Regulators have been urged by the IMF to do more to prevent financial companies from making misleading claims concerning their environmental credentials – ‘Proper regulatory oversight and verification mechanisms are essential to avoid greenwashing.’ To achieve the expansion needed to reach the target of reducing worldwide carbon emissions to net zero by mid-century, will require a proper understanding by investors how their money is used.
From April the UK’s biggest companies will be required to make climate-related financial disclosures. Firms with a turnover in excess of £500m and at least 500 employees are expected to publish the climate-related risks they face. With the UK the first G20 country to make this compulsory, John Glen, Economic Secretary to the Treasury commented, “These requirements will not only help tackle greenwashing but also enable investors and businesses to align their long-term strategies with the UK’s net-zero commitments.”

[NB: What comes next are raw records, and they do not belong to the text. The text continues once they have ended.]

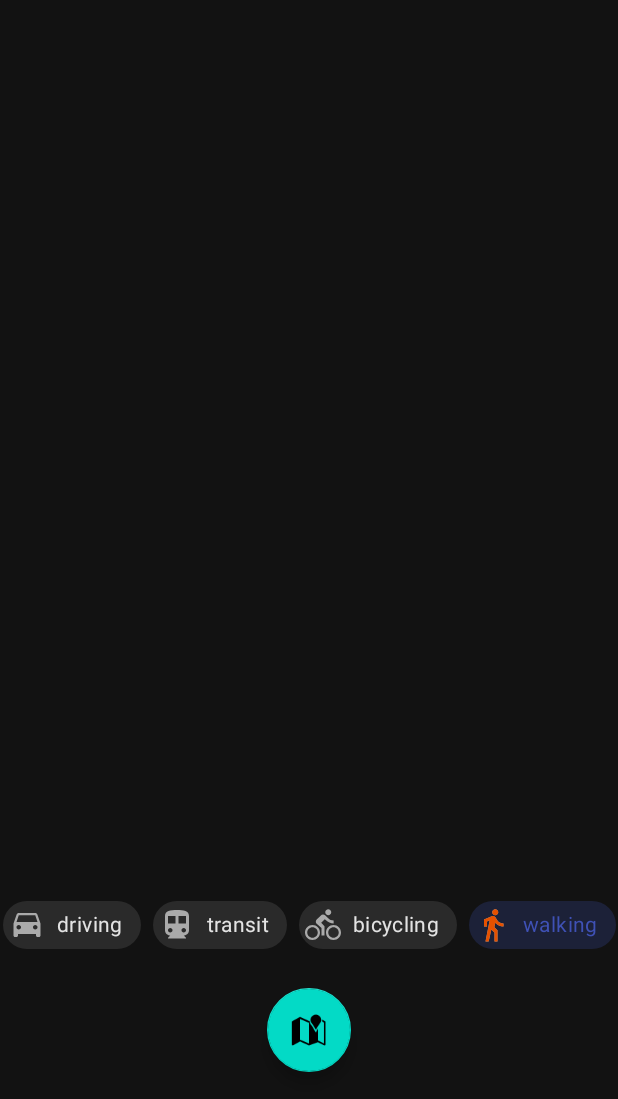
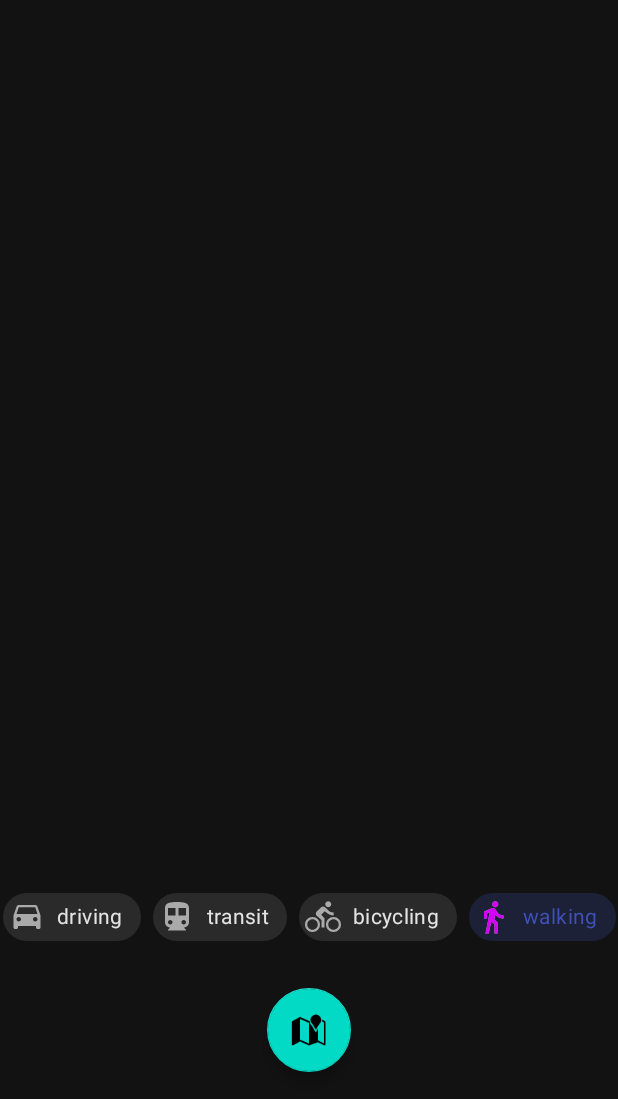
Before and after one commit to XinyueZ/isochrone-isodistance, an Android app: the screen it shows after launch (MainActivity), on a phone screen of 412 x 824 dp, the part 137-1236 px from its top. Run offline under Robolectric (Android 15) with nearby library versions, the phone set to English and light mode, and no system bars; our stand-ins replace data binding; libraries missing offline, so code that uses them is left out: kotlinx.coroutines.experimental, pub.devrel.easypermissions; 1 statement that could not run was skipped.

Commit message:
Change progressbar style

```diff
--- a/app/src/main/res/layout/activity_main.xml
+++ b/app/src/main/res/layout/activity_main.xml
@@ -43,19 +43,25 @@
                 android:layout_height="0dp"/>
 
 
-        <FrameLayout
+        <LinearLayout
                 android:id="@+id/location_group"
-                app:layout_constraintEnd_toEndOf="parent"
-                app:layout_constraintStart_toStartOf="parent"
-                app:layout_constraintBottom_toBottomOf="parent"
-                android:layout_width="match_parent"
-                android:layout_height="0dp">
+                app:layout_constraintEnd_toEndOf="@+id/travel_modes_group"
+                app:layout_constraintStart_toStartOf="@+id/travel_modes_group"
+                app:layout_constraintBottom_toBottomOf="parent" android:orientation="vertical"
+                android:layout_width="0dp"
+                android:layout_height="wrap_content">
 
             <ProgressBar
                     android:id="@+id/pb"
+                    style="@style/Widget.AppCompat.ProgressBar.Horizontal"
+                    android:layout_marginStart="@dimen/activity_horizontal_margin"
+                    android:layout_marginEnd="@dimen/activity_horizontal_margin"
                     android:visibility="invisible"
-                    android:layout_height="match_parent"
-                    android:layout_gravity="center"
+                    android:paddingStart="@dimen/activity_horizontal_margin"
+                    android:paddingEnd="@dimen/activity_horizontal_margin"
+                    android:layout_height="5dp"
+                    android:layout_gravity="top"
+                    android:indeterminate="true"
                     android:theme="@style/AppTheme.Progress"
                     android:layout_width="match_parent"/>
 
@@ -68,7 +74,7 @@
                     app:srcCompat="@android:drawable/ic_dialog_map"
                     app:useCompatPadding="true"/>
 
-        </FrameLayout>
+        </LinearLayout>
 
 
         <android.support.design.chip.ChipGroup
--- a/app/src/main/res/values/colors.xml
+++ b/app/src/main/res/values/colors.xml
@@ -6,6 +6,6 @@
 
     <color name="c_driving">#0091EA</color>
     <color name="c_transit">#1B5E20</color>
-    <color name="c_bicycling">#8D6E63</color>
-    <color name="c_walking">#E65100</color>
+    <color name="c_bicycling">#D50000</color>
+    <color name="c_walking">#D500F9</color>
 </resources>
```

The requirements for disclosure will be aligned to the Task Force on Climate-Related Financial Disclosures, backed by over 1,000 global financial institutions, and responsible for over $190trn of assets. Companies will need to “focus on the effects of climate change on their business” and communicate to investors how these are being managed, according to Chris Cummings, Chief Executive of the Investment Association.
The value of investments and income from them may go down. You may not get back the original amount invested.